Angela Davis: Absolutely.
Gayatri Spivak: That’s the thing that makes us go wrong. And again that is a legitimation by reversal. Those brothers and sisters of ours are, as we are, not untouched by social exclusion. One of the people I work with in Birbhum, a high school teacher, he has some land, etc. He is doing some collecting for us with our oral traditions. He goes out to collect and he is doing what Gramsci says about the subaltern intellectual. He is himself a songwriter. It is not easy to learn how they do their songs. Very carefully he has learnt so that they take him seriously as a songwriter and thus, through doing this cultural conformity from within, he is introducing new thinking: around gender especially. There is a line that he has: ‘We demand a steel Sita.’ If there is anybody here who knows anything about the Ramayana, then this line that he has written, which goes with the way their cultural conformity works, makes them think differently. They are not protected from historical change. That’s something that we must consider, even as we celebrate them for ecological thinking and a different mindset. But that cultural conformity should not be mistaken for a revolutionary mindset.
Angela Davis: I am not trying to suggest that … you know, that conversation can go on and on, but I simply want to think about how to be critical of the neoliberal focus on the individual and how we can learn how to imagine the work that we are doing today as having an impact on generations to come.
Gayatri Spivak: And not according to our plan.
Angela Davis: And no, not according to our plan. We thought we were going to make the revolution in the 1970s. And look at where we are now. But we did bring about some change. Something did happen and I think that that kind of posture can help us generate the hope that we need.
Photos credit: Akademie der Künste
Spivak has been teaching and training local teachers at five primary schools and coaching high schoolers among the landless illiterate Dalits in West Bengal since 1986. This is how she describes it for tax purposes: ‘a long-term research enterprise trying to solve an intellectual problem: is it possible to insert, through teaching and training community-based teachers and supervisors, the children of the very poor, the largest sector of the electorate, into the intuitions of democracy?’ ^
Karl Marx, ’The Two Departments of Social Production’, in Capital: A Critique of Political Economy, vol. 2, trans.
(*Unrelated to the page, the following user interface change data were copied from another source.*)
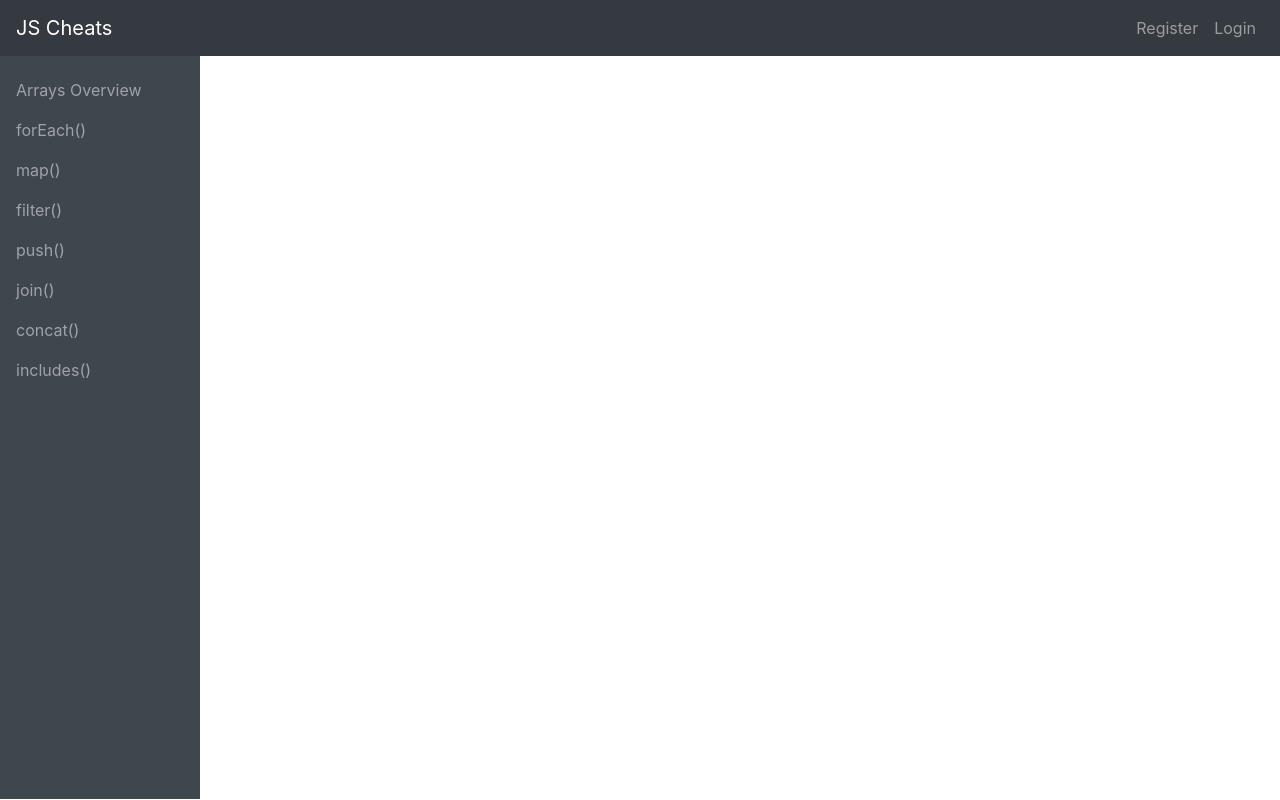
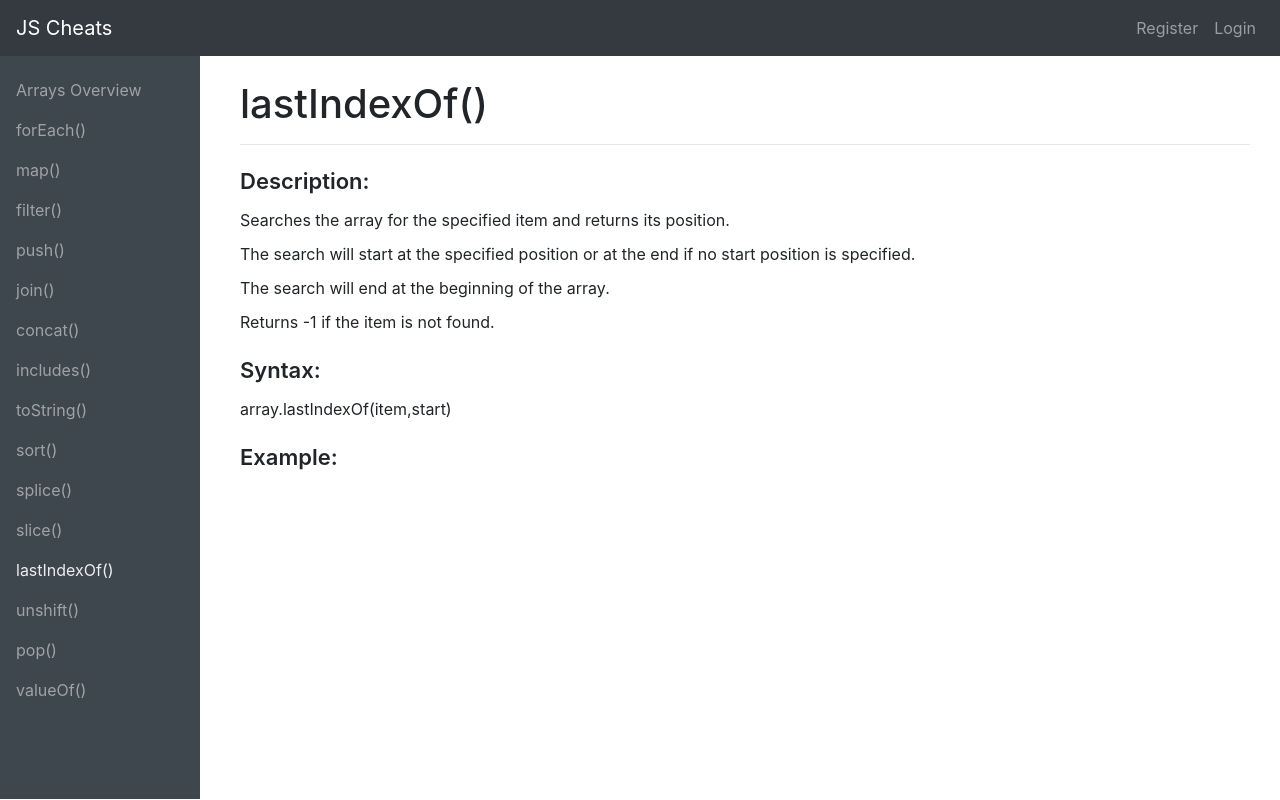
Before and after one commit to jwaltrip/js-cheats, a React (Create React App) app: page /arrays/lastIndexOf in a window 1280 px wide. Built offline with nearby package versions, Linux system fonts and the light colour scheme; a web font is replaced by a local one.

Commit message:
array methods added and one string page

```diff
--- a/src/components/ArrayPage/ArrayPage.js
+++ b/src/components/ArrayPage/ArrayPage.js
@@ -13,6 +13,14 @@ import ArrPush from './sub-pages/ArrPush';
 import ArrJoin from './sub-pages/ArrJoin';
 import ArrConcat from './sub-pages/ArrConcat';
 import ArrIncludes from './sub-pages/ArrIncludes';
+import ArrString from './sub-pages/ArrString';
+import ArrSort from './sub-pages/ArrSort';
+import ArrSplice from './sub-pages/ArrSplice';
+import ArrSlice from './sub-pages/ArrSlice';
+import ArrLastIndex from './sub-pages/ArrLastIndex';
+import ArrUnshift from './sub-pages/ArrUnshift';
+import ArrPop from './sub-pages/ArrPop';
+import ArrValue from './sub-pages/ArrValue';
 
 // array of sidebar links to be passed as a prop to SideNavbar component
 // includes url path, name of link, and component to be rendered
@@ -64,6 +72,54 @@ const routes = [
     name: "includes()",
     exact: true,
     comp: ArrIncludes
+  },
+  {
+    path: "/arrays/toString",
+    name: "toString()",
+    exact: true,
+    comp: ArrString
+  },
+  {
+    path: "/arrays/sort",
+    name: "sort()",
+    exact: true,
+    comp: ArrSort
+  },
+  {
+    path: "/arrays/splice",
+    name: "splice()",
+    exact: true,
+    comp: ArrSplice
+  },
+  {
+    path: "/arrays/slice",
+    name: "slice()",
+    exact: true,
+    comp: ArrSlice
+  },
+  {
+    path: "/arrays/lastIndexOf",
+    name: "lastIndexOf()",
+    exact: true,
+    comp: ArrLastIndex
+  },
+  {
+    path: "/arrays/unshift",
+    name: "unshift()",
+    exact: true,
+    comp: ArrUnshift
+  },
+  {
+    path: "/arrays/pop",
+    name: "pop()",
+    exact: true,
+    comp: ArrPop
+  },
+  {
+    path: "/arrays/value",
+    name: "valueOf()",
+    exact: true,
+    comp: ArrValue
   }
 ];
 
--- a/src/components/ArrayPage/sub-pages/ArrIncludes.js
+++ b/src/components/ArrayPage/sub-pages/ArrIncludes.js
@@ -9,9 +9,12 @@ class ArrIncludes extends React.Component {
         <h1>includes()</h1>
         <hr/>
         <div className="sublabel">Description:</div>
-        <p className="subtext"></p>
+        <p className="subtext">Determines whether an array contains a specified element.</p>
+        <p className="subtext">Returns a boolean value.</p>
+        <p className="subtext">Element: the element to search for.</p>
+        <p className="subtext">Start: Optional. Default at index 0. The position in the array to start the search.</p>
         <div className="sublabel">Syntax:</div>
-        <p className="subtext"></p>
+        <p className="subtext">array.includes(element, start)</p>
         <div className="sublabel">Example:</div>
         <div className="example">
         </div>
--- /dev/null
+++ b/src/components/ArrayPage/sub-pages/ArrLastIndex.js
@@ -0,0 +1,26 @@
+import React from 'react';
+import "./sub-pages.css";
+// import PropTypes from 'prop-types';
+
+class ArrLastIndex extends React.Component {
+  render() {
+    return (
+      <div>
+        <h1>lastIndexOf()</h1>
+        <hr/>
+        <div className="sublabel">Description:</div>
+        <p className="subtext">Searches the array for the specified item and returns its position.</p>
+        <p className="subtext">The search will start at the specified position or at the end if no start position is specified.</p>
+        <p className="subtext">The search will end at the beginning of the array.</p>
+        <p className="subtext">Returns -1 if the item is not found.</p>
+        <div className="sublabel">Syntax:</div>
+        <p className="subtext">array.lastIndexOf(item,start)</p>
+        <div className="sublabel">Example:</div>
+        <div className="example">
+        </div>
+      </div>
+    );
+  }
+}
+
+export default ArrLastIndex;
--- /dev/null
+++ b/src/components/ArrayPage/sub-pages/ArrPop.js
@@ -0,0 +1,25 @@
+import React from 'react';
+import "./sub-pages.css";
+// import PropTypes from 'prop-types';
+
+class ArrPop extends React.Component {
+  render() {
+    return (
+      <div>
+        <h1>pop()</h1>
+        <hr/>
+        <div className="sublabel">Description:</div>
+        <p className="subtext">Removes the last element of an array.</p>
+        <p className="subtext">This method changes the length of the array.</p>
+        <p className="subtext">Returns the removed element.</p>
+        <div className="sublabel">Syntax:</div>
+        <p className="subtext">array.pop()</p>
+        <div className="sublabel">Example:</div>
+        <div className="example">
+        </div>
+      </div>
+    );
+  }
+}
+
+export default ArrPop;
--- /dev/null
+++ b/src/components/ArrayPage/sub-pages/ArrSlice.js
@@ -0,0 +1,25 @@
+import React from 'react';
+import "./sub-pages.css";
+// import PropTypes from 'prop-types';
+
+class ArrSlice extends React.Component {
+  render() {
+    return (
+      <div>
+        <h1>slice()</h1>
+        <hr/>
+        <div className="sublabel">Description:</div>
+        <p className="subtext">Returns the selected elements in an array as a new array object.</p>
+        <p className="subtext">The original array is not changed.</p>
+        <p className="subtext">Start and end are optional.</p>
+        <div className="sublabel">Syntax:</div>
+        <p className="subtext">array.slice(start,end)</p>
+        <div className="sublabel">Example:</div>
+        <div className="example">
+        </div>
+      </div>
+    );
+  }
+}
+
+export default ArrSlice;
--- /dev/null
+++ b/src/components/ArrayPage/sub-pages/ArrSort.js
@@ -0,0 +1,26 @@
+import React from 'react';
+import "./sub-pages.css";
+// import PropTypes from 'prop-types';
+
+class ArrSort extends React.Component {
+  render() {
+    return (
+      <div>
+        <h1>sort()</h1>
+        <hr/>
+        <div className="sublabel">Description:</div>
+        <p className="subtext">Sorts the items of an array.</p>
+        <p className="subtext">The sort order can be either alphabetic or numeric and either ascending or descending.</p>
+        <p className="subtext">By default, the sort method sorts the values as strings in alphabetical and ascending order.</p>
+        <p className="subtext">This method chagnes the original array.</p>
+        <div className="sublabel">Syntax:</div>
+        <p className="subtext">array.sort()</p>
+        <div className="sublabel">Example:</div>
+        <div className="example">
+        </div>
+      </div>
+    );
+  }
+}
+
+export default ArrSort;
--- /dev/null
+++ b/src/components/ArrayPage/sub-pages/ArrSplice.js
@@ -0,0 +1,26 @@
+import React from 'react';
+import "./sub-pages.css";
+// import PropTypes from 'prop-types';
+
+class ArrSplice extends React.Component {
+  render() {
+    return (
+      <div>
+        <h1>splice()</h1>
+        <hr/>
+        <div className="sublabel">Description:</div>
+        <p className="subtext">Adds or removes items to/from an array.</p>
+        <p className="subtext">This method changes the original array.</p>
+        <p className="subtext">Use negative values to specify the position from the end of the array.</p>
+        <p className="subtext">item1,...itemX- new items to be added to the array</p>
+        <div className="sublabel">Syntax:</div>
+        <p className="subtext">array.splice(index, howMany, item1,...itemX)</p>
+        <div className="sublabel">Example:</div>
+        <div className="example">
+        </div>
+      </div>
+    );
+  }
+}
+
+export default ArrSplice;
--- /dev/null
+++ b/src/components/ArrayPage/sub-pages/ArrString.js
@@ -0,0 +1,24 @@
+import React from 'react';
+import "./sub-pages.css";
+// import PropTypes from 'prop-types';
+
+class ArrString extends React.Component {
+  render() {
+    return (
+      <div>
+        <h1>toString()</h1>
+        <hr/>
+        <div className="sublabel">Description:</div>
+        <p className="subtext">Converts an array into a string and returns the result.</p>
+        <p className="subtext">The returned string will seperate the elements in the array with commas.</p>
+        <div className="sublabel">Syntax:</div>
+        <p className="subtext">array.toString()</p>
+        <div className="sublabel">Example:</div>
+        <div className="example">
+        </div>
+      </div>
+    );
+  }
+}
+
+export default ArrString;
--- /dev/null
+++ b/src/components/ArrayPage/sub-pages/ArrUnshift.js
@@ -0,0 +1,23 @@
+import React from 'react';
+import "./sub-pages.css";
+// import PropTypes from 'prop-types';
+
+class ArrUnshift extends React.Component {
+  render() {
+    return (
+      <div>
+        <h1>unshift()</h1>
+        <hr/>
+        <div className="sublabel">Description:</div>
+        <p className="subtext">Adds one or more items to the beginning of the array and returns the new length of the array.</p>
+        <div className="sublabel">Syntax:</div>
+        <p className="subtext">array.unshift(item1, item2,...,itemX)</p>
+        <div className="sublabel">Example:</div>
+        <div className="example">
+        </div>
+      </div>
+    );
+  }
+}
+
+export default ArrUnshift;
--- /dev/null
+++ b/src/components/ArrayPage/sub-pages/ArrValue.js
@@ -0,0 +1,25 @@
+import React from 'react';
+import "./sub-pages.css";
+// import PropTypes from 'prop-types';
+
+class ArrValue extends React.Component {
+  render() {
+    return (
+      <div>
+        <h1>valueOf()</h1>
+        <hr/>
+        <div className="sublabel">Description:</div>
+        <p className="subtext">This method returns the array.</p>
+        <p className="subtext">This method is the default method of the array object.</p>
+        <p className="subtext">This will not change the original array.</p>
+        <div className="sublabel">Syntax:</div>
+        <p className="subtext">array.valueOf()</p>
+        <div className="sublabel">Example:</div>
+        <div className="example">
+        </div>
+      </div>
+    );
+  }
+}
+
+export default ArrValue;
--- a/src/components/StringPage/StringPage.js
+++ b/src/components/StringPage/StringPage.js
@@ -8,6 +8,7 @@ import SideNavbar from "../SideNavbar/SideNavbar";
 import StrOverview from './sub-pages/StrOverview';
 import StrSubstr from './sub-pages/StrSubstr';
 import StrSplit from './sub-pages/StrSplit';
+import StrValue from './sub-pages/StrValue';
 
 // array of sidebar links to be passed as a prop to SideNavbar component
 // includes url path, name of link, and component to be rendered
@@ -29,6 +30,12 @@ const routes = [
     name: "split()",
     exact: true,
     comp: StrSplit
+  },
+  {
+    path: "/strings/value",
+    name: "valueOf()",
+    exact: true,
+    comp: StrValue
   }
 ];
 
--- /dev/null
+++ b/src/components/StringPage/sub-pages/StrValue.js
@@ -0,0 +1,22 @@
+import React from 'react';
+//import "./sub-pages.css";
+// import PropTypes from 'prop-types';
+
+class StrValue extends React.Component {
+  render() {
+    return (
+      <div>
+        <h1>valueOf()</h1>
+        <hr/>
+        <div className="sublabel">Description:</div>
+        <p className="subtext">This method returns the primitive value of a string object.</p>
+        <p className="subtext">string.valueOf()</p>
+        <div className="sublabel">Example:</div>
+        <div className="example">
+        </div>
+      </div>
+    );
+  }
+}
+
+export default StrValue;
```
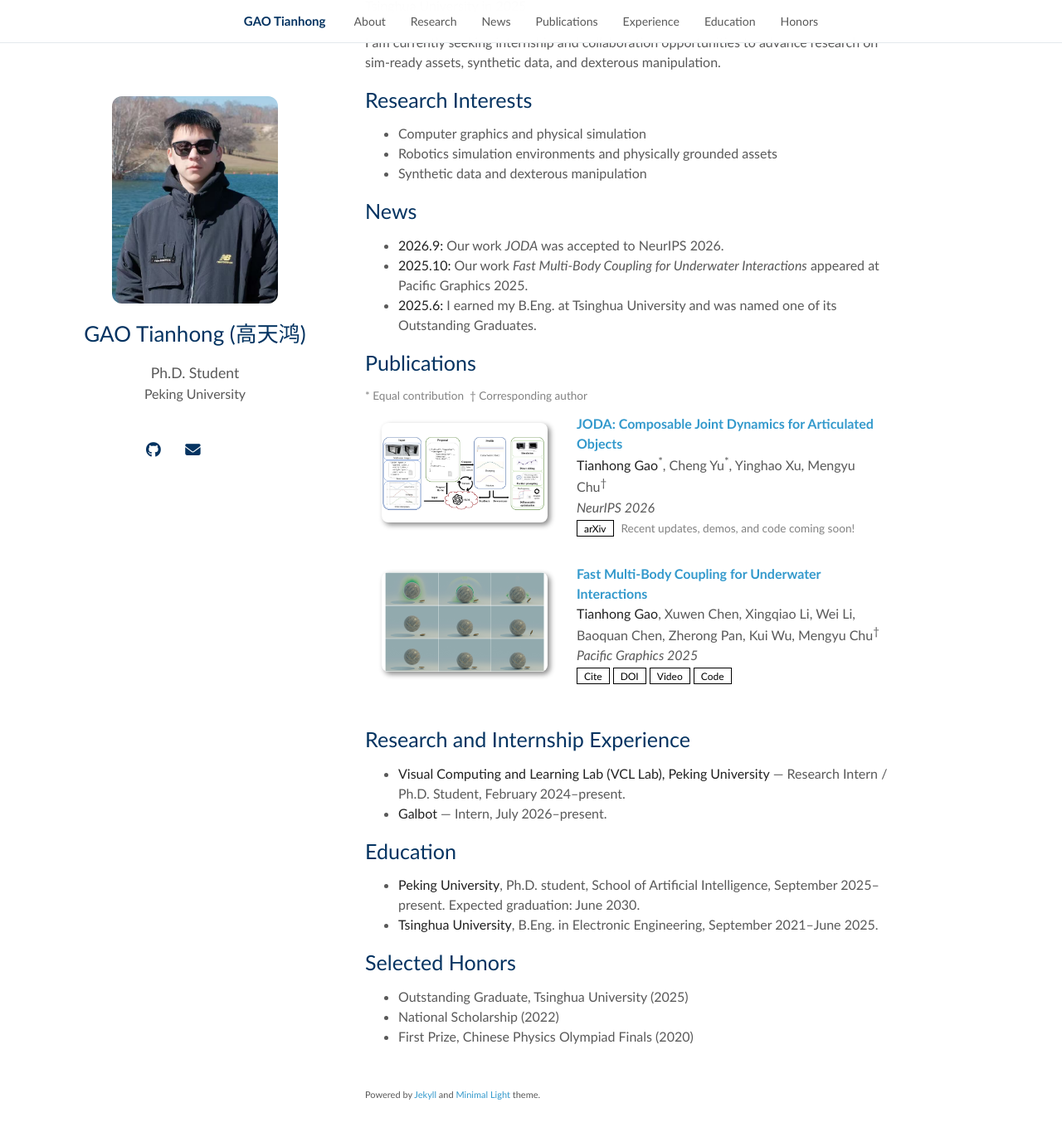
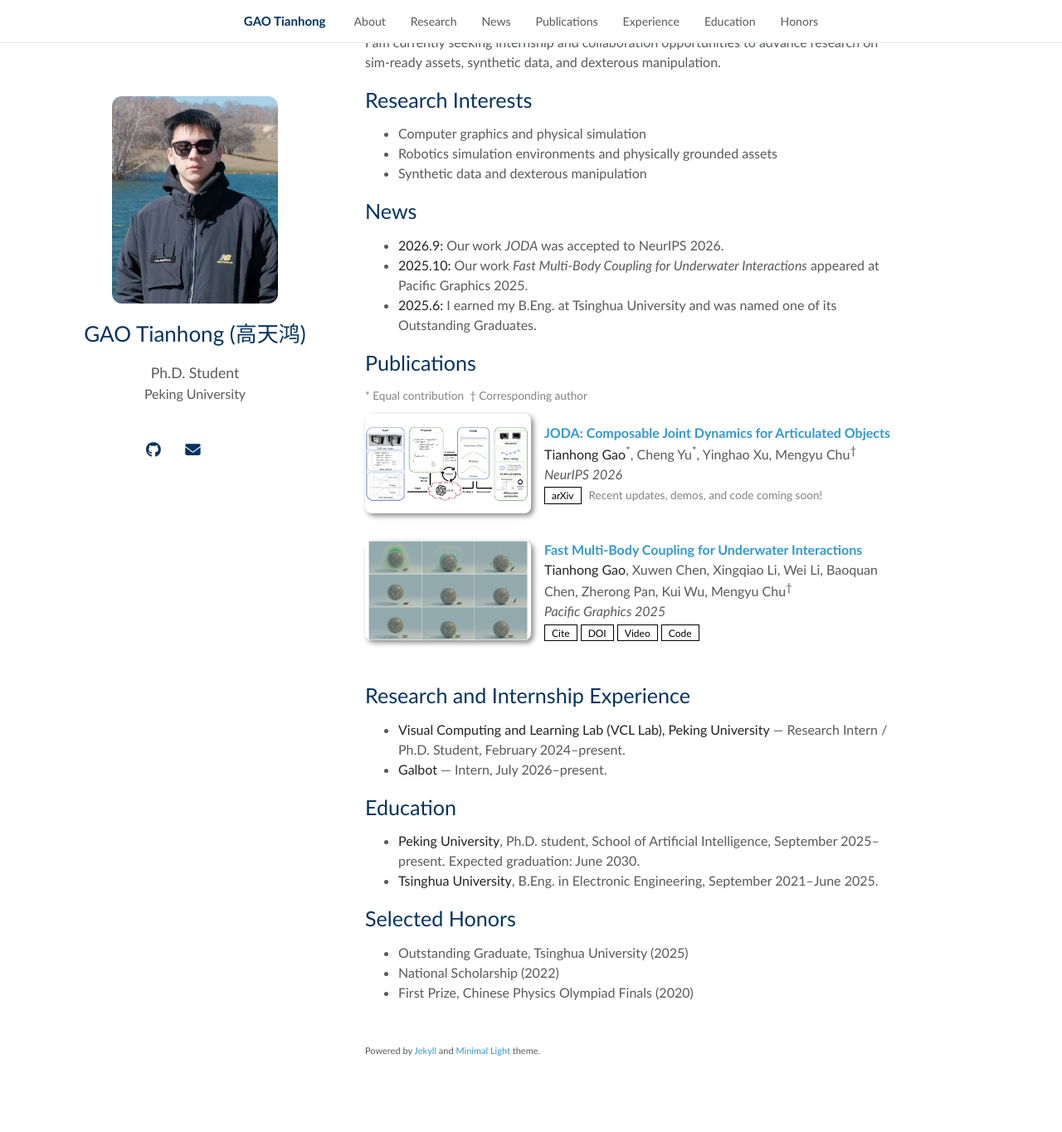
Before and after one commit to guesss2022/guesss2022.github.io, a Jekyll site: the page built from index.md, in a window 1280 px wide and 1400 px high, scrolled down 214 px. Shown: the top 1365 px of the window at 83% size. Built offline with Jekyll 4.4.1, drawn with Linux system fonts in a browser that asks for light colours; a style sheet for code colours, icons or effects is not loaded; our own code applies the rules of GitHub Pages for plain Markdown files.

Commit message:
Give publication text more room beside teasers

```diff
--- a/_includes/publications.html
+++ b/_includes/publications.html
@@ -11,7 +11,7 @@
     <li>
       <div class="pub-row">
         {% if site.enable_publication_thumbnails %}
-        <div class="col-sm-3 abbr" style="position: relative;padding-right: 15px;padding-left: 15px;">
+        <div class="col-sm-3 abbr">
           {% if pub.image %}
           <img src="{{ pub.image | relative_url }}" alt="Teaser image for {{ pub.title | escape }}" loading="lazy" class="teaser img-fluid z-depth-1">
           {% if pub.journal_short %}
@@ -26,7 +26,7 @@
           {% endif %}
         </div>
         {% endif %}
-        <div class="col-sm-9" style="position: relative;padding-right: 15px;padding-left: 20px;">
+        <div class="col-sm-9">
           {% if pub.link %}
           <div class="title"><a href="{{ pub.link }}">{{ pub.title }}</a></div>
           {% else %}
--- a/_sass/publications-no-dark-mode.scss
+++ b/_sass/publications-no-dark-mode.scss
@@ -42,6 +42,24 @@ screen and (min-width: 480px) {
   margin-top: 0;
 }
 
+.publications .pub-row {
+  display: flex;
+  align-items: center;
+  gap: 16px;
+}
+
+.publications .pub-row .abbr {
+  flex: 0 0 200px;
+  position: relative;
+}
+
+.publications .pub-row .col-sm-9 {
+  flex: 1 1 0;
+  min-width: 0;
+  width: auto;
+  position: relative;
+}
+
 .publications h1 {
   color: var(--global-theme-color);
   font-size: 2rem;
@@ -78,8 +96,8 @@ screen and (min-width: 480px) {
 }
 
 .publications ol.bibliography li .abbr {
-  height: 8rem;
-  margin-bottom: 0.5rem;
+  height: 120px;
+  margin: 0;
 }
 
 .publications ol.bibliography li .abbr abbr {
@@ -182,11 +200,19 @@ screen and (min-width: 480px) {
   box-shadow: 3px 3px 6px #888;
   height: 120px;
   width: 200px;
-  margin-top: 5px;
-  margin-left: 5px;
-  margin-bottom: 5px;
+  display: block;
   object-fit: contain;
   background: #fff;
+}
+
+@media screen and (max-width: 720px) {
+  .publications .pub-row {
+    display: block;
+  }
+
+  .publications .pub-row .abbr {
+    margin-bottom: 12px;
+  }
 }
 
 // notes
```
David Fernbach (London: Penguin, 1992), 471–74. ^
Since this conversation took place, the Bundestag passed a resolution in May 2019 declaring that the ‘pattern of argument and methods of the BDS movement are anti-Semitic’. Though non-binding (as yet), the motion, which calls for a halt to the funding of pro-BDS groups (rather than, as the AfD proposed, making them illegal), has already had a significantly caustic effect on critical discourse on Israel within Germany. ^